A practical foreign exchange and currency guide to Albania
What’s in this Albania currency guide:
The official currency of Albania is the Albanian lek, with symbol and currency code ALL.
20 Jun 2022
05 Apr 2022
04 Jul 2021
05 Jul 2017
06 Jul 2012
09 Jul 2002
The below comparison table makes it easy to find the best exchange rates and lowest fees when you want to make a Transfer or Spend Albanian lek.
Albania is an unknown destination for so many people but it needn’t be. It’s a beautiful country with a fascinating history and culture dating back thousands of years. It’s a safe and affordable destination and with more airlines planning to offer cheap flights it’s about to become much more accessible. Albania history is intriguing and you would be doing yourself a disservice by not reading up on a bit of it before you go. If not to understand that you are headed to a country that was totally isolated from the rest of the world for the latter half of the 20th Century because of a paranoid android Communist dictator, then to know what people are talking about when they say “Great Albania” because odds are, you are going to hear it mentioned at some point.
It is impossible to buy or use Leks anywhere else — you cannot even exchange Leks outside of Albania, as it is a restricted currency. They do accept Euro in some places in Tirana, and also Pounds and American Dollars. There are plenty of banks; at least in Tirana and in Durres there are also ATMs where you can get cash using a Cirrus or Maestro bank card. Visa and Mastercard credit cards are accepted in some places. There are also money exchange shops and Western Union outlets for you to change your money; as a last resort, there are lots of men walking around the city center waving big wads of money about – you can go to them and haggle for a better exchange rate for your money.
Albania’s famous furgons (mini-buses) have now been banned from operating in most parts of the country leaving official buses as the only public transport option. When travelling Albania, you will have to learn to trust the transport system. There are timetables but quite often they are wrong or have been changed. There’s no rail system so it’s all about renting, buses and hitchhiking.
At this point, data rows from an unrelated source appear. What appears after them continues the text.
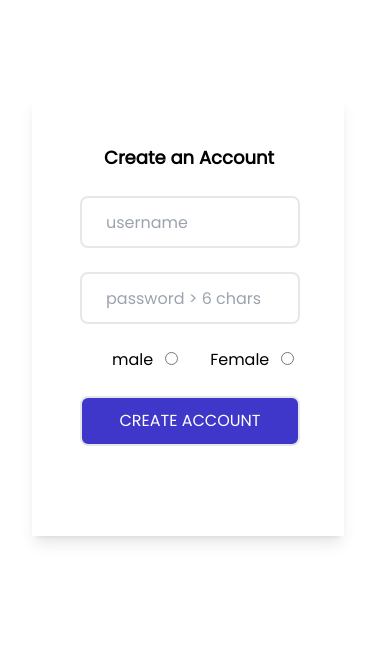
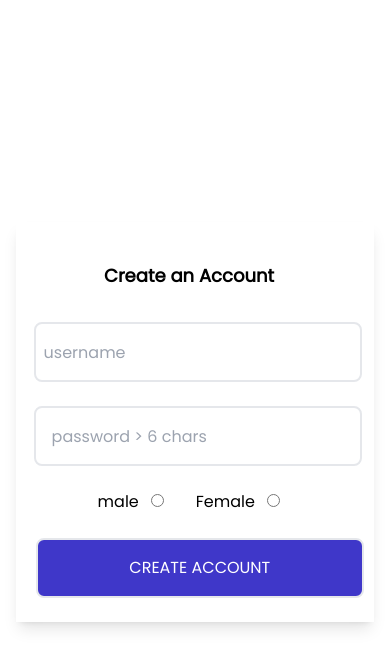
Before and after one commit to divinegodwin/GhostGram, a Next.js app: page /Account in a window 390 px wide. Shown: the top 668 px of the page. Built offline with nearby package versions, Linux system fonts and the light colour scheme; no server answers.

Commit message:
css adjustment

```diff
--- a/app/Account/page.jsx
+++ b/app/Account/page.jsx
@@ -58,12 +58,12 @@ const Account = () => {
   };
 
   return (
-    <div>
+    <div className= "grid place-items-center px-4 py-4 min-h-[100vh]">
       <form
         onSubmit={handleCreateAccount}
-        className=" auth-form w-[80%] h-[440px] flex flex-col gap-6 ml-[2rem] mt-[6rem] shadow-lg"
+        className=" auth-form w-full max-w-[500px] py-10 h-[400px] gap-6 shadow-lg sm:px-8 "
       >
-        <div className="account-heading pt-[1rem] font-bold text-lg">
+        <div className="account-heading  pl-[5.5rem]  font-bold text-lg">
           Create an Account
         </div>
         {/* rendering error state if there is any*/}
@@ -72,10 +72,10 @@ const Account = () => {
             <p className="text-[red] pl-9">{error}</p>
           </div>
         )}
-        <div className="inputs-container flex flex-col gap-6 ml-[3rem]">
+        <div className=" inputs-account-container flex flex-col gap-6 pt-8 px-3">
           <input
             onChange={(e) => setUsername(e.target.value)}
-            className="w-[220px] h-[40px] border-2 p-6 rounded-lg outline-[#3f37c9]"
+            className="w-full h-[60px] p-2 border-2 rounded-lg outline-[#3f37c9]"
             type="text"
             placeholder="username"
             value={username}
@@ -83,7 +83,7 @@ const Account = () => {
 
           <input
             onChange={(e) => setPassword(e.target.value)}
-            className="w-[220px] h-[40px] border-2 p-6 rounded-lg outline-[#3f37c9]"
+            className="w-full h-[60px]  border-2 p-4 rounded-lg outline-[#3f37c9]"
             type="password"
             placeholder="password > 6 chars"
             value={password}
@@ -99,7 +99,7 @@ const Account = () => {
        </input>
     */}
 
-          <div className="flex flex-row gap-8">
+          <div className="flex flex-row gap-8 px-8">
             <div>
               <label className="ml-[2rem]">male</label>
               <input
@@ -127,7 +127,7 @@ const Account = () => {
 
           <button
             type="submit"
-            className="w-[220px] p-2 h-[50px] border-2 text-white rounded-lg bg-[#3f37c9]"
+            className=" w-full p-2 h-[60px] ml-0.5 border-2 text-white rounded-lg bg-[#3f37c9]"
           >
             CREATE ACCOUNT
           </button>
--- a/app/globals.css
+++ b/app/globals.css
@@ -104,9 +104,10 @@
     padding-left: 3.5rem;
 }
 
-.create-account{
-    padding-left: 7rem;
+.inputs-account-container{
+    padding-left: 1.1rem;
 }
+
 
 }
 
@@ -140,23 +141,6 @@
     width: 120px;
     height: 50px;
     margin-left: 13rem;
-}
-
-.inputs-login-container{
-    margin-left: 4.5rem;
-}
-.account-heading{
-    margin-top: 2rem;
-    margin-left: 4.5rem;
-}
-.create-account{
-    margin-left: -0.1rem;
-}
-.login-heading{
-    margin-left:8rem;
-}
-.auth-login-form{
-    margin-left: 1rem;
 }
 
 }
```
In Tirana, there are two bus stations – one for buses going north and one for buses going south. They are about a 15-minute walk from each other so make sure you get the right one! The station for buses going south is the further one away from the city. In Saranda, the buses go from a few places, but they are all very near to each other. There is a couple of ‘bus roads’ in the middle of the city. Usually, the ones to and from Greece go from outside the ticket office, which is opposite the red building called Partizani. The buses that go within Albania are found on the street Rruga Flamurit, near the ruins and the park.